The Hallwood Side Channel and Floodplain Restoration Project, funded by the U.S. Fish and Wildlife Service, will improve habitat in the Lower Yuba River for Chinook salmon and steelhead trout. Other project partners include Yuba Water Agency, cbec eco-engineering, Cramer Fish Sciences, South Yuba River Citizens League (SYRCL), Teichert Materials, and Western Aggregates.
Background: In the project area, the Yuba River is constrained by tall linear cobble embankments called training walls, which were constructed in the early 1900s by hydraulic dredges following the Gold Rush. These training walls are within the highly modified Yuba Goldfields setting where hundreds of millions of cubic yards of hydraulic mining sediment was deposited in the lower Yuba River through the early 1900s. The area was subsequently dredged multiple times, creating significant impacts for the natural flow of the river and the floodplain. A large training wall in the middle of the river, known as the Middle Training Wall, runs more than 2 miles along the length of the project

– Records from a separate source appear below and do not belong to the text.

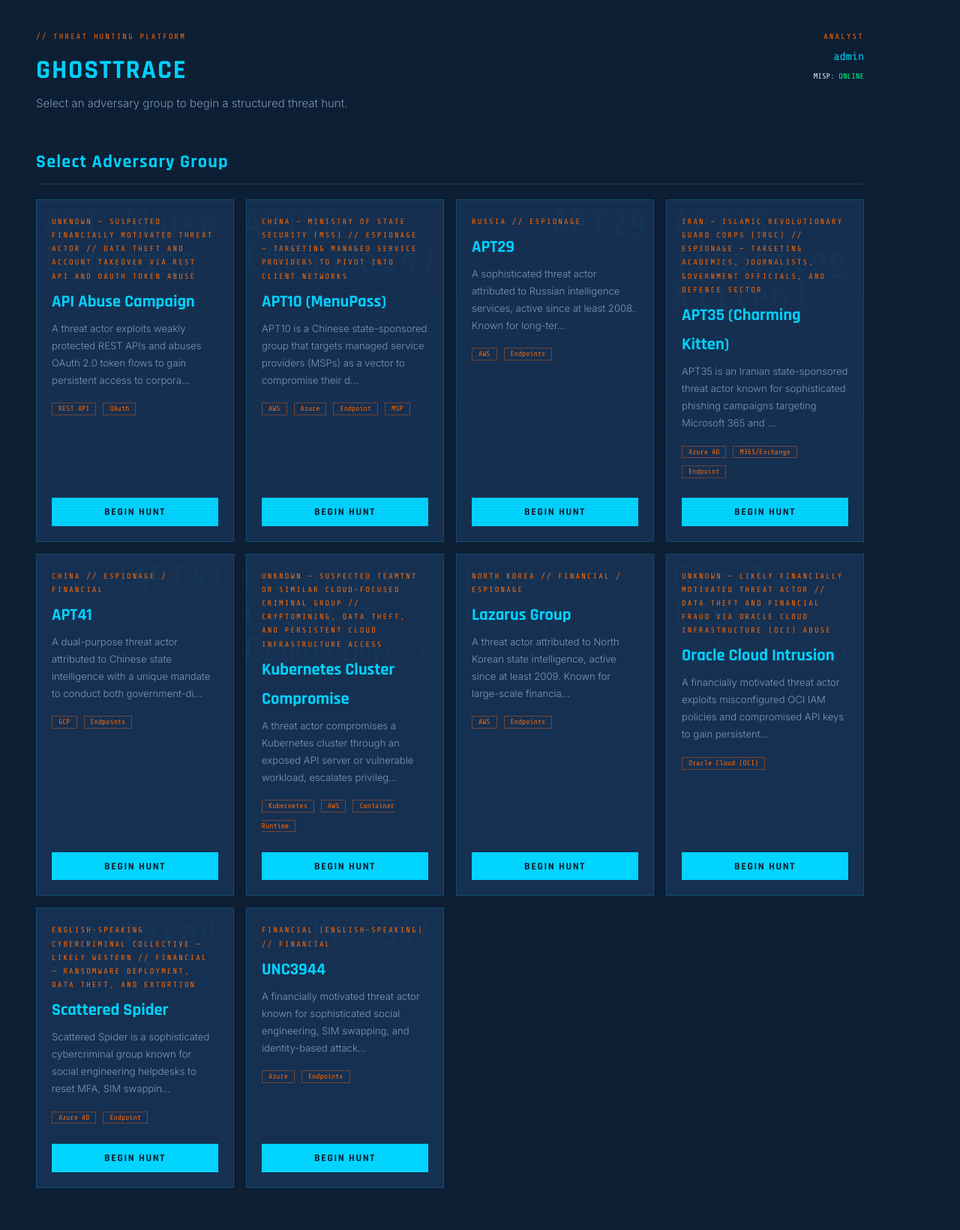
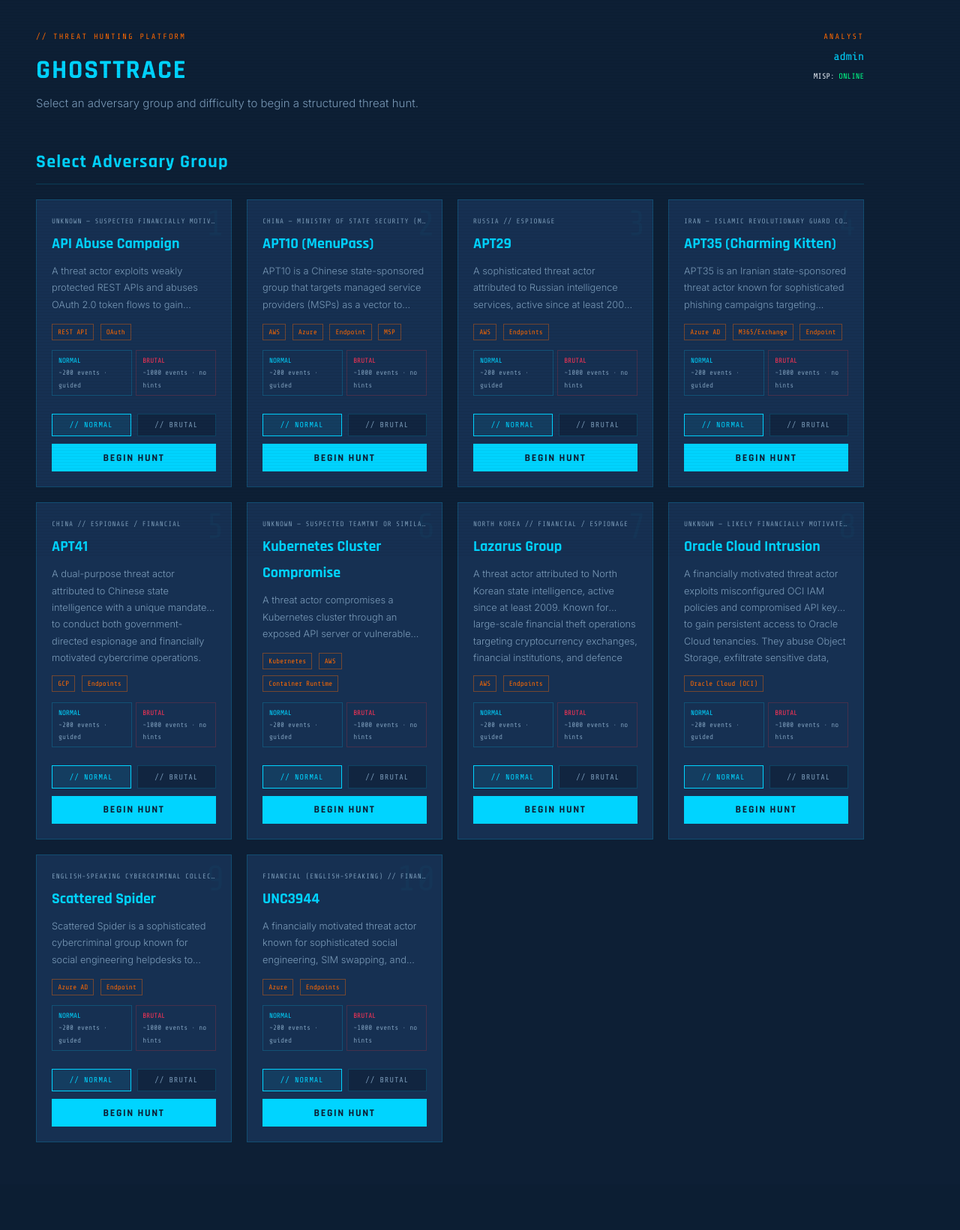
Before and after one commit to Steven-T24/ghosttrace, a Flask app: page /dashboard in a window 1280 px wide. Shown: the part 56-1697 px from the top of the page at 75% size. After the commit the page ends 1580 px from the top, so only its background shows below. Run offline with Flask 3, Linux system fonts and the light colour scheme; a user stored in the database is signed in; data that the repository does not hold is empty.

Commit message:
Fix dashboard card layout alignment

```diff
--- a/app/templates/main/dashboard.html
+++ b/app/templates/main/dashboard.html
@@ -13,8 +13,38 @@
   transition: border-color 0.2s;
 }
 .apt-card:hover { border-color: var(--cyan-dim); }
-.apt-card-body { flex: 1; }
-.apt-card-footer { margin-top: 1rem; }
+.apt-card-body { flex:1; display:flex; flex-direction:column; }
+.apt-card-footer { margin-top:1rem; }
+.apt-attribution {
+  font-family:'Share Tech Mono',monospace; font-size:0.58rem; color:var(--grey);
+  letter-spacing:0.08em; text-transform:uppercase;
+  white-space:nowrap; overflow:hidden; text-overflow:ellipsis;
+  margin-bottom:0.3rem; min-height:1.1em;
+}
+.apt-name {
+  font-family:'Rajdhani',sans-serif; font-size:1.25rem; font-weight:700;
+  color:var(--cyan); margin:0 0 0.5rem 0; min-height:2rem;
+}
+.apt-desc {
+  font-size:0.8rem; color:var(--grey); margin-bottom:0.6rem; flex:1;
+  display:-webkit-box; -webkit-line-clamp:3; -webkit-box-orient:vertical; overflow:hidden;
+}
+.apt-tags { margin-bottom:0.6rem; min-height:1.6rem; }
+.apt-mode-info {
+  display:grid; grid-template-columns:1fr 1fr; gap:0.35rem;
+  font-family:'Share Tech Mono',monospace; font-size:0.58rem; color:var(--grey);
+  margin-bottom:0.5rem;
+}
+.mode-toggle { display:flex; gap:0.5rem; margin-bottom:0.6rem; }
+.mode-btn {
+  flex:1; padding:0.35rem 0.5rem; font-family:'Share Tech Mono',monospace;
+  font-size:0.63rem; letter-spacing:0.1em; border:1px solid var(--border);
+  background:var(--navy-mid); color:var(--grey); cursor:pointer;
+  transition:all 0.15s; text-align:center;
+}
+.mode-btn.active-normal { border-color:var(--cyan); color:var(--cyan); background:rgba(0,212,255,0.08); }
+.mode-btn.active-brutal { border-color:var(--red); color:var(--red); background:rgba(255,50,50,0.08); }
+.card-grid { display:grid; grid-template-columns:repeat(auto-fill,minmax(260px,1fr)); gap:1.25rem; align-items:stretch; }
 </style>
 {% endblock %}
 {% block content %}
@@ -23,7 +53,7 @@
     <div>
       <div class="label">// Threat Hunting Platform</div>
       <h1>GHOSTTRACE</h1>
-      <p>Select an adversary group to begin a structured threat hunt.</p>
+      <p>Select an adversary group and difficulty to begin a structured threat hunt.</p>
     </div>
     <div style="text-align:right;">
       <div class="label">Analyst</div>
@@ -39,6 +69,7 @@
     <div class="label">// Active Hunt</div>
     <strong style="color:var(--white);">{{ active_hunt.apt_name }}</strong> —
     <span style="color:var(--orange);font-family:'Share Tech Mono',monospace;">{{ active_hunt.status.upper() }}</span>
+    <span style="font-family:'Share Tech Mono',monospace;font-size:0.65rem;color:var(--grey);margin-left:0.75rem;">[{{ (active_hunt.mode or 'normal').upper() }} MODE]</span>
     {% if active_hunt.status == 'research' %}
       <a href="{{ url_for('hunt.research', session_id=active_hunt.id) }}" class="btn btn-secondary" style="margin-left:1rem;padding:0.3rem 0.85rem;font-size:0.72rem;">Continue →</a>
     {% elif active_hunt.status == 'ingestion' %}
@@ -55,19 +86,32 @@
   <div class="card-grid">
     {% for p in profiles %}
     <div class="apt-card">
+      <div style="position:absolute;top:0;right:0;font-family:'Share Tech Mono',monospace;font-size:3rem;color:rgba(0,212,255,0.03);line-height:1;pointer-events:none;padding:0.5rem;">{{ loop.index }}</div>
       <div class="apt-card-body">
-        <div style="position:absolute;top:0;right:0;font-family:'Share Tech Mono',monospace;font-size:3rem;color:rgba(0,212,255,0.03);line-height:1;pointer-events:none;padding:0.5rem;">{{ p.display_name }}</div>
-        <div class="label">{{ p.attribution }} // {{ p.motivation }}</div>
-        <div style="font-family:'Rajdhani',sans-serif;font-size:1.4rem;font-weight:700;color:var(--cyan);margin:0.3rem 0;">{{ p.display_name }}</div>
-        <p style="font-size:0.82rem;margin-bottom:0.75rem;">{{ p.description[:120] }}...</p>
-        <div style="margin-bottom:0.5rem;">
+        <div class="apt-attribution">{{ p.attribution }} // {{ p.motivation }}</div>
+        <div class="apt-name">{{ p.display_name }}</div>
+        <div class="apt-desc">{{ p.description }}</div>
+        <div class="apt-tags">
           {% for env in p.primary_environment %}
-          <span style="font-family:'Share Tech Mono',monospace;font-size:0.6rem;color:var(--orange);border:1px solid rgba(255,105,0,0.4);padding:0.15rem 0.5rem;margin-right:0.3rem;">{{ env }}</span>
+          <span style="font-family:'Share Tech Mono',monospace;font-size:0.58rem;color:var(--orange);border:1px solid rgba(255,105,0,0.4);padding:0.12rem 0.45rem;margin-right:0.25rem;margin-bottom:0.25rem;display:inline-block;">{{ env }}</span>
           {% endfor %}
+        </div>
+        <div class="apt-mode-info">
+          <div style="border:1px solid rgba(0,212,255,0.2);padding:0.3rem 0.5rem;">
+            <span style="color:var(--cyan);">NORMAL</span><br>~200 events · guided
+          </div>
+          <div style="border:1px solid rgba(255,50,50,0.2);padding:0.3rem 0.5rem;">
+            <span style="color:var(--red);">BRUTAL</span><br>~1000 events · no hints
+          </div>
         </div>
       </div>
       <div class="apt-card-footer">
-        <form method="POST" action="{{ url_for('hunt.start', apt_id=p.id) }}">
+        <form method="POST" action="{{ url_for('hunt.start', apt_id=p.id) }}" id="form-{{ p.id }}">
+          <input type="hidden" name="mode" id="mode-{{ p.id }}" value="normal">
+          <div class="mode-toggle">
+            <div class="mode-btn active-normal" id="btn-normal-{{ p.id }}" onclick="setMode('{{ p.id }}','normal')">// NORMAL</div>
+            <div class="mode-btn" id="btn-brutal-{{ p.id }}" onclick="setMode('{{ p.id }}','brutal')">// BRUTAL</div>
+          </div>
           <button type="submit" class="btn btn-primary" style="width:100%;">Begin Hunt</button>
         </form>
       </div>
@@ -79,12 +123,18 @@
   <h2 style="margin-top:3rem;">Completed Hunts</h2>
   <table>
     <thead>
-      <tr><th>APT Group</th><th>Completed</th><th>Overall Score</th><th>Grade</th><th>Actions</th></tr>
+      <tr><th>APT Group</th><th>Mode</th><th>Completed</th><th>Overall Score</th><th>Grade</th><th>Actions</th></tr>
     </thead>
     <tbody>
       {% for h in completed_hunts %}
       <tr>
         <td><span class="mono">{{ h.apt_name }}</span></td>
+        <td>
+          <span style="font-family:'Share Tech Mono',monospace;font-size:0.65rem;
+            color:{% if (h.mode or 'normal') == 'brutal' %}var(--red){% else %}var(--cyan){% endif %};">
+            {{ (h.mode or 'normal').upper() }}
+          </span>
+        </td>
         <td style="color:var(--grey);font-size:0.82rem;">{{ h.completed_at.strftime('%Y-%m-%d %H:%M') if h.completed_at else '—' }}</td>
         <td>
           {% if h.overall_score %}
@@ -93,8 +143,9 @@
           </span>
           {% else %}—{% endif %}
         </td>
-        <td style="font-family:'Rajdhani',sans-serif;font-weight:600;font-size:0.9rem;">
-          {{ h.overall_feedback[:20] if h.overall_feedback else '—' }}
+        <td style="font-family:'Rajdhani',sans-serif;font-weight:600;font-size:0.9rem;
+          color:{% if h.grade == 'Excellent' %}var(--green){% elif h.grade == 'Good' %}var(--cyan){% elif h.grade == 'Developing' %}var(--orange){% else %}var(--red){% endif %};">
+          {{ h.grade or '—' }}
         </td>
         <td>
           <a href="{{ url_for('hunt.export', session_id=h.id) }}" class="btn btn-secondary" style="padding:0.25rem 0.75rem;font-size:0.7rem;">Export</a>
@@ -106,3 +157,14 @@
   {% endif %}
 </div>
 {% endblock %}
+{% block extra_js %}
+<script>
+function setMode(aptId, mode) {
+  document.getElementById('mode-' + aptId).value = mode;
+  const btnNormal = document.getElementById('btn-normal-' + aptId);
+  const btnBrutal = document.getElementById('btn-brutal-' + aptId);
+  btnNormal.className = 'mode-btn' + (mode === 'normal' ? ' active-normal' : '');
+  btnBrutal.className = 'mode-btn' + (mode === 'brutal' ? ' active-brutal' : '');
+}
+</script>
+{% endblock %}
```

The project design is based on the premise that restoration of natural river and floodplain processes, including the removal of large portions of the Middle Training Wall, will create a healthier, more natural, and therefore, more productive river. Improvements will enhance up to 157 acres of seasonally inundated riparian floodplain, approximately 1.7 miles of perennial side channels, and approximately 6.1 miles of seasonally inundated side channels, alcoves, and swales. Enhancements will be made through land surface changes, riparian planting, and placement of large woody material embedded to simulate a more natural river at key locations. The total project cost is estimated to be $6 million. Funding has been provided by USFWS grants and Yuba Water Agency.
Construction is currently in Phase 3 of 4.
- Portions of the Middle Training Wall continue to be removed bit by bit
- Enhancing floodplain and seasonally inundated side channel habitat is the focus of this phase
- As a part of this phase, Large Woody Material (trees with branches, some with root wads still intact) will be strategically placed in the floodplain area. These features function as juvenile salmonid habitat by creating slower moving water conditions where juveniles can congregate as they feed and grow
- Biological monitoring efforts continue in off-channel habitat to measure ecosystem benefits from Phases 1 and 2.
- New beaver activity continues to be observed
- This creates new habitat for fish and fosters moist conditions for naturally recruited and planted vegetation in summer months